◆ Assignment ◆
Copy the listing as it is written, and leave each picture out.

◆ Material for this exercise ◆
++++++++
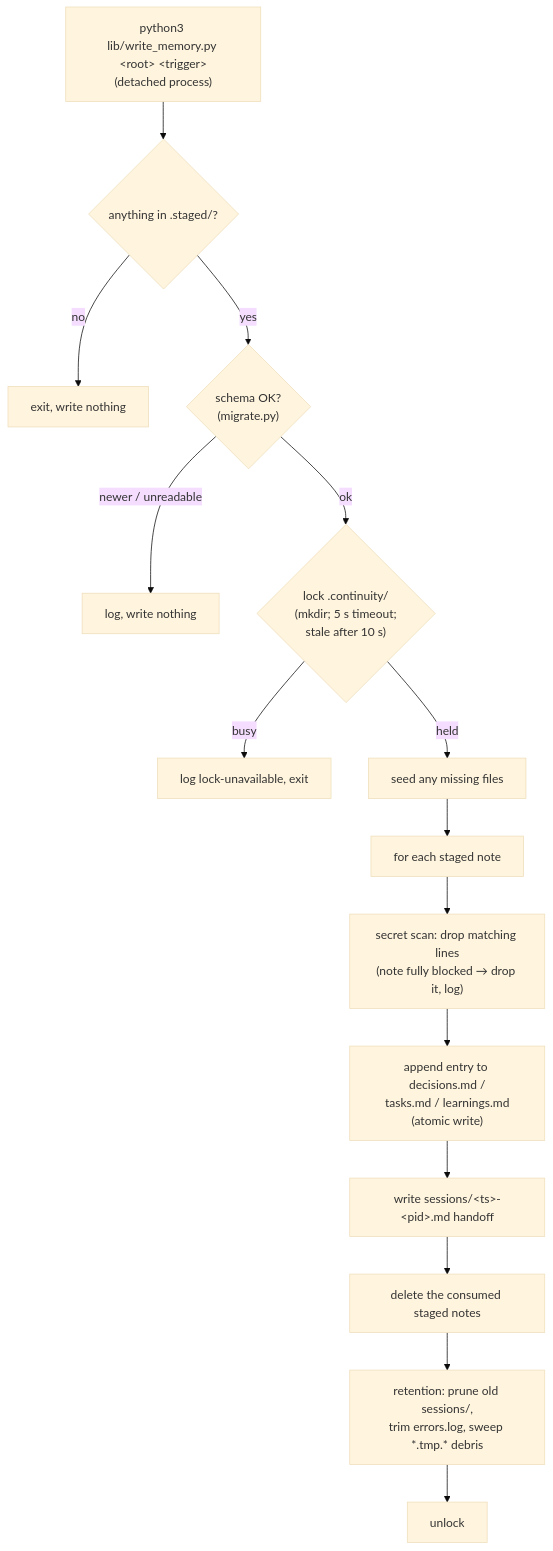
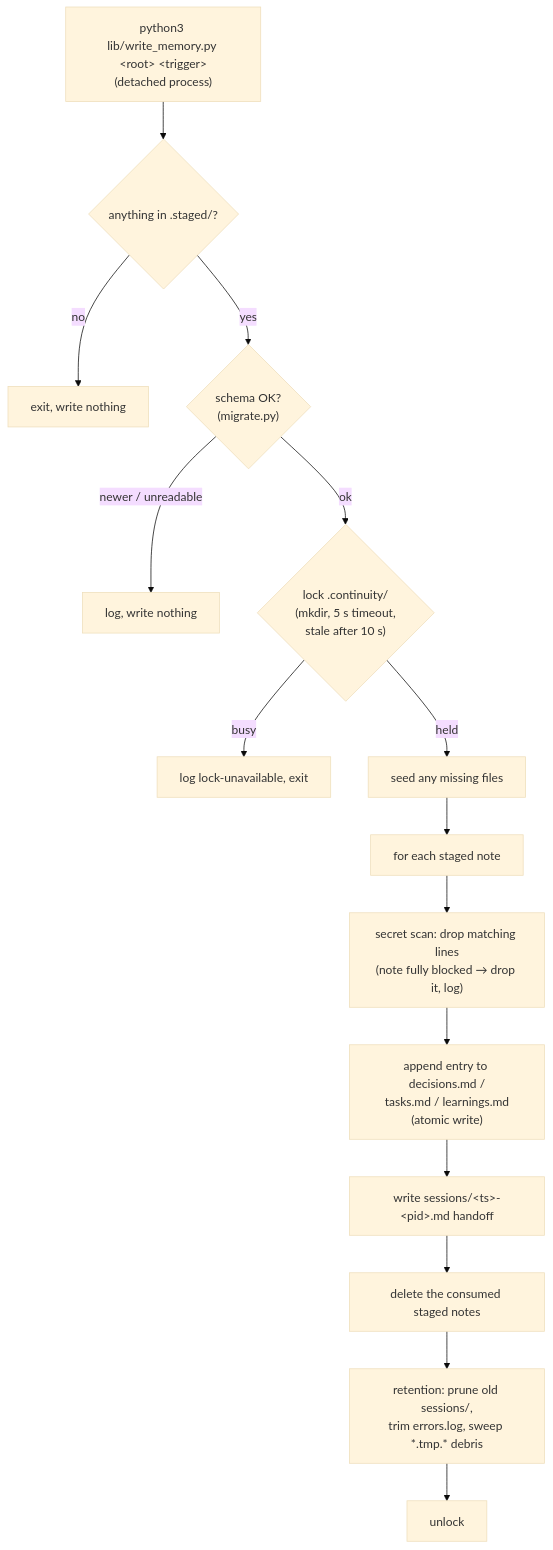
Before and after one commit to navjyotnishant/continuity: the fourth of 5 diagrams in docs/architecture.md, drawn with Mermaid (base theme). The commit also changed other lines of this file, not shown here.

Commit message:
docs: fix Mermaid parse error in architecture.md
Mermaid ends a statement at ';', so 'seed store if missing; check schema'
broke the sequence diagram on GitHub. Semicolons in diagram text are
replaced, and raw <placeholders> use Mermaid's #lt;/#gt; codes. All five
blocks now render with @mermaid-js/mermaid-cli 11, which also reproduces
the original error on the old text.

````diff
--- a/docs/architecture.md
+++ b/docs/architecture.md
@@ -187,17 +187,17 @@
 ```mermaid
 flowchart TD
-    START["python3 lib/write_memory.py &lt;root&gt; &lt;trigger&gt;<br/>(detached process)"] --> ST{"anything in .staged/?"}
+    START["python3 lib/write_memory.py #lt;root#gt; #lt;trigger#gt;<br/>(detached process)"] --> ST{"anything in .staged/?"}
     ST -- no --> DONE0["exit, write nothing"]
     ST -- yes --> MG{"schema OK?<br/>(migrate.py)"}
     MG -- "newer / unreadable" --> DONE1["log, write nothing"]
-    MG -- ok --> LK{"lock .continuity/<br/>(mkdir; 5 s timeout;<br/>stale after 10 s)"}
+    MG -- ok --> LK{"lock .continuity/<br/>(mkdir, 5 s timeout,<br/>stale after 10 s)"}
     LK -- busy --> DONE2["log lock-unavailable, exit"]
     LK -- held --> SEED["seed any missing files"]
     SEED --> EACH["for each staged note"]
     EACH --> SC["secret scan: drop matching lines<br/>(note fully blocked → drop it, log)"]
     SC --> APP["append entry to decisions.md /<br/>tasks.md / learnings.md<br/>(atomic write)"]
-    APP --> HO["write sessions/&lt;ts&gt;-&lt;pid&gt;.md handoff"]
+    APP --> HO["write sessions/#lt;ts#gt;-#lt;pid#gt;.md handoff"]
     HO --> RM["delete the consumed staged notes"]
     RM --> PR["retention: prune old sessions/,<br/>trim errors.log, sweep *.tmp.* debris"]
     PR --> UL["unlock"]
 ```
````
++++++++
◆ Response for this exercise ◆
Before and after one commit to navjyotnishant/continuity: the fourth of 5 diagrams in docs/architecture.md, drawn with Mermaid (base theme). The commit also changed other lines of this file, not shown here.

Commit message:
docs: fix Mermaid parse error in architecture.md
Mermaid ends a statement at ';', so 'seed store if missing; check schema'
broke the sequence diagram on GitHub. Semicolons in diagram text are
replaced, and raw <placeholders> use Mermaid's #lt;/#gt; codes. All five
blocks now render with @mermaid-js/mermaid-cli 11, which also reproduces
the original error on the old text.

````diff
--- a/docs/architecture.md
+++ b/docs/architecture.md
@@ -187,17 +187,17 @@
 ```mermaid
 flowchart TD
-    START["python3 lib/write_memory.py &lt;root&gt; &lt;trigger&gt;<br/>(detached process)"] --> ST{"anything in .staged/?"}
+    START["python3 lib/write_memory.py #lt;root#gt; #lt;trigger#gt;<br/>(detached process)"] --> ST{"anything in .staged/?"}
     ST -- no --> DONE0["exit, write nothing"]
     ST -- yes --> MG{"schema OK?<br/>(migrate.py)"}
     MG -- "newer / unreadable" --> DONE1["log, write nothing"]
-    MG -- ok --> LK{"lock .continuity/<br/>(mkdir; 5 s timeout;<br/>stale after 10 s)"}
+    MG -- ok --> LK{"lock .continuity/<br/>(mkdir, 5 s timeout,<br/>stale after 10 s)"}
     LK -- busy --> DONE2["log lock-unavailable, exit"]
     LK -- held --> SEED["seed any missing files"]
     SEED --> EACH["for each staged note"]
     EACH --> SC["secret scan: drop matching lines<br/>(note fully blocked → drop it, log)"]
     SC --> APP["append entry to decisions.md /<br/>tasks.md / learnings.md<br/>(atomic write)"]
-    APP --> HO["write sessions/&lt;ts&gt;-&lt;pid&gt;.md handoff"]
+    APP --> HO["write sessions/#lt;ts#gt;-#lt;pid#gt;.md handoff"]
     HO --> RM["delete the consumed staged notes"]
     RM --> PR["retention: prune old sessions/,<br/>trim errors.log, sweep *.tmp.* debris"]
     PR --> UL["unlock"]
 ```
````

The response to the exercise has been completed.